Yes, Sarah Baxter, we do need GPs
Dr Kailash Chand
I have more than 30 years’ experience of being a GP and it saddens me to hear the continual denigrating of general practice by the likes of Sarah Baxter in a respectable newspaper like the Sunday Times.
Another day, another GP bashing. Is there a conspiracy to kill off the jewel in the crown of the NHS; ‘General Practice’ and to fatally undermine the envy of the world; ‘The NHS’? There is no doubt that we have variation in standards of primary care which needs addressing. However, by and large, the primary care model in the UK is undoubtedly one of the best.
I challenge Sarah Baxter to find a model anywhere in the world that can match the range, remit and responsibility that we provide as British GPs
Allow me to educate Sarah, about how general practice functions in Europe and beyond, where GPs spend longer with patients, such as the 20-minute consultations that are common in Holland. Or where whole chunks of clinical care aren’t even done by GPs, such as in Spain, where all smears are done by gynacologists or Hungary and the Czech Republic, where all children are seen by paediatricians, and indeed in most of Europe, where patients see specialists freely, without any reference to their GP.

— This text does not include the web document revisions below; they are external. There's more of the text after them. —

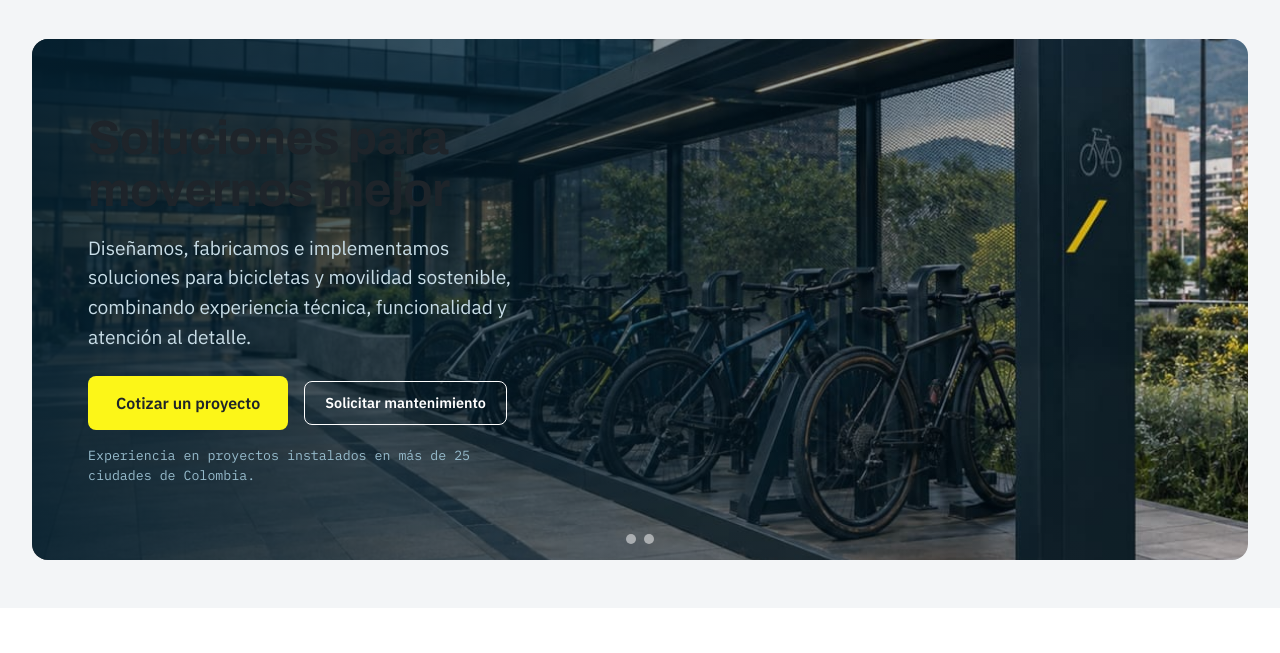
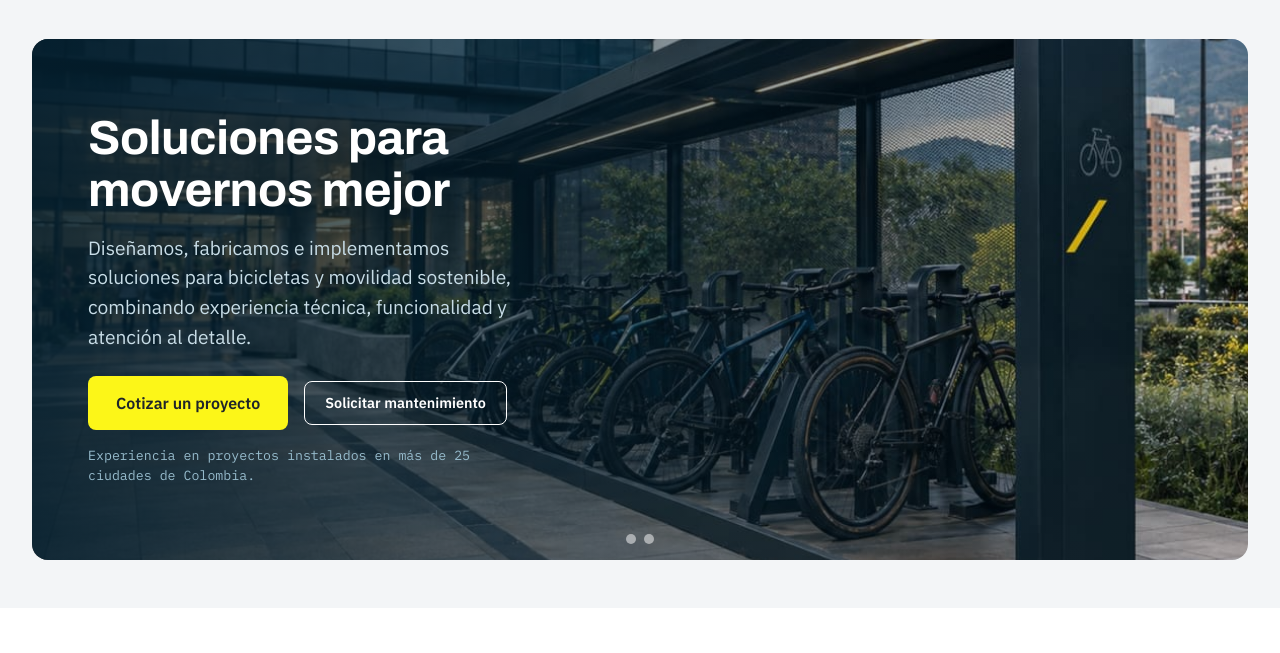
Before and after one commit to niviadesigner/movilidad, an Astro site: page / in a window 1280 px wide. Both pictures are taken after a click on the button 631 px from the left and 654 px from the top of the page. Shown: the part 115-768 px from the top of the page. Built offline with nearby package versions, Linux system fonts and the light colour scheme; Astro itself is replaced by a stand-in of ours; no server answers.

Commit message:
Corrige el H1 del hero: se veía casi invisible sobre la foto oscura
El h1 no tenía color propio, así que heredaba el color oscuro por defecto
de los títulos (definido en global.css) en vez del blanco del contenedor.
Se pone el color explícito en el propio h1, igual que ya se hacía en los
demás títulos sobre fondo oscuro del sitio.

```diff
--- a/src/components/ui/HeroCarousel.astro
+++ b/src/components/ui/HeroCarousel.astro
@@ -22,7 +22,7 @@ import CTA from './CTA.astro';
     <div class="absolute inset-0 bg-gradient-to-r from-[var(--color-primary-900)]/90 via-[var(--color-primary-900)]/50 to-transparent"></div>
     <div class="absolute inset-0 flex items-center">
       <div class="max-w-[34rem] px-6 sm:px-10 lg:px-14 text-[var(--color-text-inverse)]">
-        <h1 class="text-3xl sm:text-5xl">Soluciones para movernos mejor</h1>
+        <h1 class="text-3xl sm:text-5xl text-[var(--color-text-inverse)]">Soluciones para movernos mejor</h1>
         <p class="mt-4 text-base sm:text-lg text-[var(--color-primary-100)]">
           Diseñamos, fabricamos e implementamos soluciones para bicicletas y movilidad
           sostenible, combinando experiencia técnica, funcionalidad y atención al detalle.
```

Or in Sweden where out-of-hours services start at 5pm, and where, between midnight and morning, there is no primary care, and patients instead attend A&E or call an ambulance. And in the whole of Europe, no nation operates targets or makes systematic data entry, nor measurement of practice performance of chronic diseases.

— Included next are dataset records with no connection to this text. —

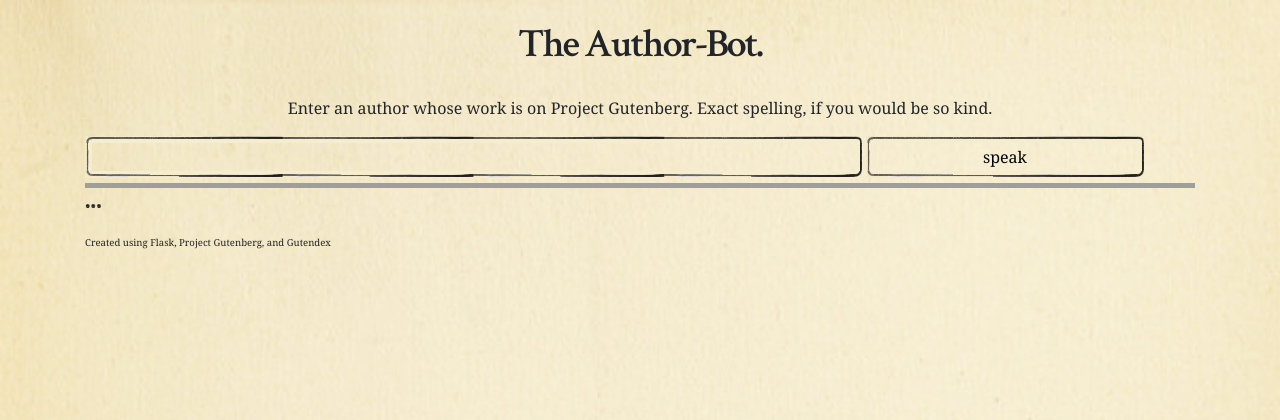
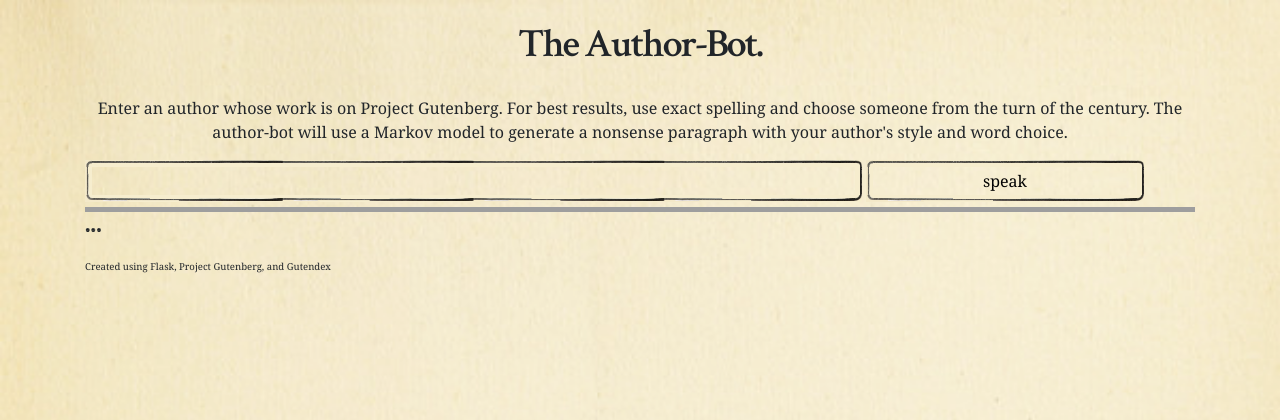
Before and after one commit to adorali-alt/Author-bot, a Flask app: page / in a window 1280 px wide. Shown: the top 420 px of the page. Run offline with Flask 2, Linux system fonts and the light colour scheme; some libraries are stand-ins or nearby versions; grey boxes are pictures that could not be loaded.

Commit message:
change text

```diff
--- a/app.py
+++ b/app.py
@@ -187,11 +187,7 @@ def empty():
         query = author_name.lower().replace(' ', '%20')
         # fetch book list
         try:
-
-            speech = "trying"
             response = requests.get(GUT_URL_TEMPLATE + query).content
-
-            speech = "tried"
 
             # return first valid book
             raw_text = find_text(json.loads(response.decode("utf-8"))["results"], author_name.lower())
--- a/templates/empty.html
+++ b/templates/empty.html
@@ -3,7 +3,9 @@
 
 {% block header %}
 <h1>The {% block name %}{{sample["author_name"]}}{% endblock %}-Bot.</h1>
-<p class="instruc">Enter an author whose work is on Project Gutenberg. Exact spelling, if you would be so kind.</p>
+<p class="instruc">Enter an author whose work is on Project Gutenberg. For best results, use exact spelling and choose
+    someone from the turn of the century. The author-bot will use a Markov model to generate a nonsense paragraph with
+    your author's style and word choice.</p>
 {% endblock %}
 
 
```
Also changed, not shown: __init__.py (deleted, +0 -32 lines).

Let’s see what a UK GP does; where every single patient wanting to see a specialist must see their GP first, and where we, manage bulk of patient care, as well as the continuing transfer of work from hospitals. We comprehensively provide the entire spectrum of clinical care without exception, from baby checks to the elderly, managing chronic diseases such as diabetes, coronary heart disease, heart failure, epilepsy, even renal disease, which would be completely alien to the reality of GPs in other countries. Where this information is systematically recorded with registers and exemplary standards of care, via the quality and outcome framework, that has no international parallel.

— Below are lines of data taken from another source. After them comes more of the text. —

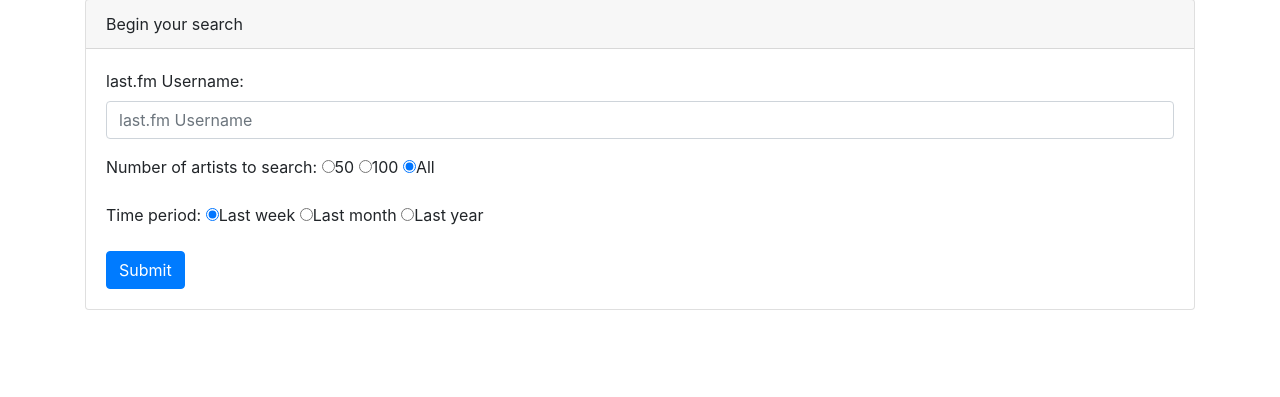
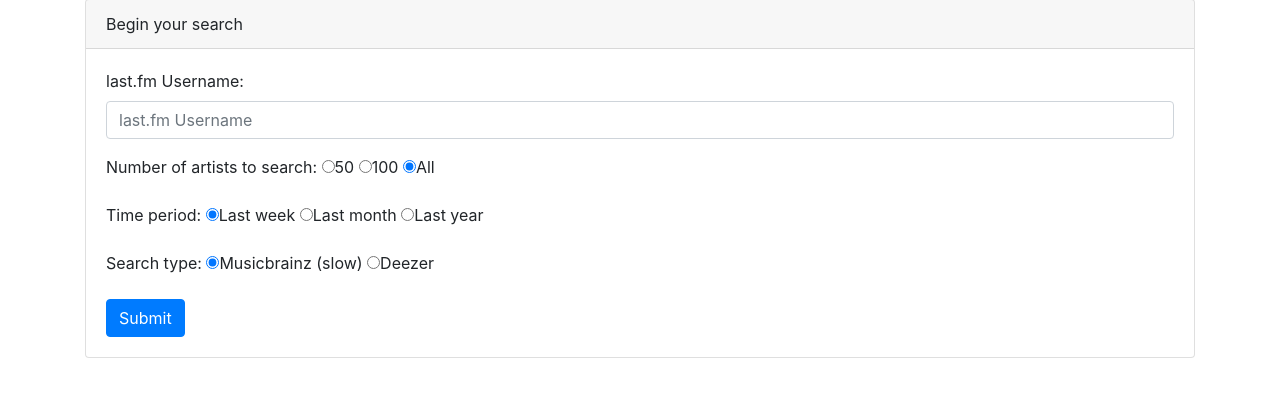
Before and after one commit to dionearle/New-Release-Tracker, a Flask app: page /library in a window 1280 px wide. Shown: the part 153-550 px from the top of the page. Run offline with Flask 2, Linux system fonts and the light colour scheme; some libraries are stand-ins or nearby versions.

Commit message:
Attempted to implement the Deezer API over the Musicbrainz API in an attempt to avoid the rate limiting, yet it seems Deezer might also have some form of quota. I still fully implemented the Deezer search however, yet its hard to tell if any requests are benig blocked, and there appears to be an issue when modifying the search conditions.

```diff
--- a/static/js/inputDataForm.js
+++ b/static/js/inputDataForm.js
@@ -20,6 +20,9 @@ function handleInputForm() {
     const username = searchSettings.elements.username.value;
     const numArtists = searchSettings.elements.numArtists.value;
     const timePeriod = searchSettings.elements.timePeriod.value;
+    const searchType = searchSettings.elements.searchType.value;
+
+    // TODO: allow users to specify type of releases to be shown (singles, EP's, albums etc.)
 
     // TODO: need to check if last fm username actually exists
     if (username === '') {
@@ -29,6 +32,7 @@ function handleInputForm() {
         const searchSettingsHTML = document.getElementById('searchSettings');
         searchSettingsHTML.parentNode.removeChild(searchSettingsHTML);
 
-        getLibraryArtists(username, numArtists, timePeriod);
+
+        getLibraryArtists(username, numArtists, timePeriod, searchType);
     }
 }
--- a/static/js/library.js
+++ b/static/js/library.js
@@ -1,6 +1,7 @@
 import getMissingArtistIds from './getArtistIds.js';
+import searchDeezerArtists from './searchDeezerArtists.js';
 
-export default function getLibraryArtists(username, numArtists, timePeriod) {
+export default function getLibraryArtists(username, numArtists, timePeriod, searchType) {
 
     // here we specify the url for the fetch request
     let url = new URL('http://ws.audioscrobbler.com/2.0/');
@@ -88,9 +89,15 @@ export default function getLibraryArtists(username, numArtists, timePeriod) {
                         }
                     }
 
-                    // with this list of artist names and IDs, we now want
-                    // to get any missing IDs using musicbrainz API
-                    getMissingArtistIds(artistNames, artistIDs, timePeriod);
+                    // we now use either the musicbainz API or the deezer API to continue
+                    if (searchType === 'deezer') {
+                        // we only need the artist names if we are using deezer
+                        searchDeezerArtists(artistNames,timePeriod)
+                    } else {
+                        // with this list of artist names and IDs, we now want
+                        // to get any missing IDs using musicbrainz API
+                        getMissingArtistIds(artistNames, artistIDs, timePeriod);
+                    }
                 });
         });
 }
--- /dev/null
+++ b/static/js/searchDeezerArtists.js
@@ -0,0 +1,146 @@
+// using the list of artist names, we want to search the deezer API
+// to get this artist's deezer ID
+export default function searchDeezerArtists(artistNames, timePeriod) {
+
+    const status = document.getElementById('status');
+    status.textContent = 'Got all artists from last.fm. Now searching for their deezer ID\'s...';
+
+    const progress = document.getElementById('outer-progress');
+    progress.style.visibility = 'visible';
+
+    const deezerIDs = [];
+    const progressBar = document.getElementById('progress');
+
+    for (let i = 0; i < artistNames.length; i++) {
+
+        let progress = (i / artistNames.length) * 100;
+        progressBar.style.width = progress + '%';
+        progressBar.style.visibility = 'visible';
+
+        // here we specify the url for the fetch request
+        let url = new URL(`https://deezerdevs-deezer.p.rapidapi.com/search/artist?q=${artistNames[i]}`);
+
+        const options = {
+            method: "GET",
+	        headers: {
+		        "x-rapidapi-host": "deezerdevs-deezer.p.rapidapi.com",
+		        "x-rapidapi-key": "956514241dmsh8371ef784ad3edcp1e8004jsn5cbc105d178a"
+	        }
+        }
+
+        fetch(url, options)
+            .then(response => response.json())
+            .then(response => {
+
+                if (response.data !== undefined
+                && response.data[0] !== undefined) {
+
+                    let artistID = response.data[0].id;
+
+                    deezerIDs[i] = artistID;
+
+                    // given this deezer ID, we find all releases
+                    // from this artist
+                    getDeezerArtistReleases(deezerIDs[i], artistNames[i], timePeriod);
+
+                }
+            });
+    }
+}
+
+function getDeezerArtistReleases(deezerID, artistName, timePeriod) {
+
+    // here we specify the url for the fetch request
+    let url = new URL(`https://deezerdevs-deezer.p.rapidapi.com/artist/${deezerID}/albums`);
+
+    const options = {
+        method: "GET",
+	    headers: {
+	        "x-rapidapi-host": "deezerdevs-deezer.p.rapidapi.com",
+	        "x-rapidapi-key": "956514241dmsh8371ef784ad3edcp1e8004jsn5cbc105d178a"
+	    }
+    }
+
+    fetch(url, options)
+            .then(response => response.json())
+            .then(response => {
+
+                let artistReleases = [];
+
+                if (response.data !== undefined) {
+
+                    let releases = response.data;
+
+                    for (let i = 0; i < releases.length; i++) {
+
+                        let release = releases[i];
+
+                        let title = release.title
+
+                        let date = release.release_date;
+
+                        let type = release.record_type;
+
+                        let cover = release.cover_medium;
+
+                        if (checkIsRecentRelease(date, timePeriod)) {
+                            displayRelease(artistName, title, date, type, cover);
+                        }
+                    }
+                }
+            });
+
+}
+
+function displayRelease(artist, title, date, type, image) {
+
+    const html = document.getElementById('display-releases');
+
+    const release = document.createElement('div');
+    release.classList.add('col-3');
+    release.style.align = 'center';
+
+    const releaseText = document.createElement('p');
+    releaseText.textContent = date + ': ' + title + ' (' + type + ') by ' + artist;
+    release.appendChild(releaseText);
+
+    const coverArt = document.createElement('img');
+    coverArt.src = image;
+    coverArt.style.height = '100px';
+    coverArt.style.width = '100px';
+    release.insertBefore(coverArt, releaseText);
+
+    html.appendChild(release);
+}
+
+function checkIsRecentRelease(date, timePeriod) {
+
+    let dateString = date.split('-');
+
+    let year = dateString[0];
+    let month = dateString[1];
+    let day = dateString[2];
+
+    let currentDate = new Date();
+    let currentMonth = currentDate.getMonth() + 1;
+    let currentDay = currentDate.getDate();
+    let currentYear = currentDate.getFullYear(); screen
+
+    // TODO: Should check if release is within past week, month or year
+    // of current date
+    if (timePeriod === 'week') {
+
+    } else if (timePeriod === 'month') {
+        if (currentYear == year && currentMonth == month) {
+            return true;
+        } else {
+            return false;
+        }
+    } else {
+        if (currentYear == year) {
+            return true;
+        } else {
+            return false;
+        }
+    }
+}
--- a/templates/library.html
+++ b/templates/library.html
@@ -39,6 +39,11 @@
             <input type="radio" name="timePeriod" value="month">Last month
             <input type="radio" name="timePeriod" value="year">Last year
           </div>
+          <div class="form-group">
+            <label for="searchType">Search type:</label>
+            <input type="radio" name="searchType" value="musicbrainz" checked>Musicbrainz (slow)
+            <input type="radio" name="searchType" value="deezer">Deezer
+          </div>
           <button type="submit" class='btn btn-primary'>Submit</button>
         </form>
       </div>
```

And where we have superlative trust and satisfaction ratings that tower over journalists and politicians, and where patients see us as advocates, helping them through thick and thin, from stress at work to coping with grief, and where patients even resort to phoning us from A&E or a hospital bed, pleading with us to sort out their plight. And when the system fails anywhere, from an ambulance not turning up, to a hospital appointment cancelled, or a disability benefit that’s been refused, it’s us to whom they turn to pick up the pieces. And it’s the GPs’ door where the buck stops. And we’re paid just £70 per patient to do all this, a fixed amount for an unlimited number of consultations or visits per year, where in spite of this we prescribe more cost effectively.
Moreover, we do this with fewer GPs per head than most of Europe. I challenge Sarah Baxter to find a model anywhere in the world that can match the range, remit and responsibility that we take on and provide as British GPs. Our system of general practice offers an amazingly cost-effective service with a quality of care that is second to none. The GP bashing, which is now an almost daily feature from certain section of media and politicians needs stopping. This current animosity for GPs is so politically driven. They are so overworked and undervalued. Who would want to become a GP now?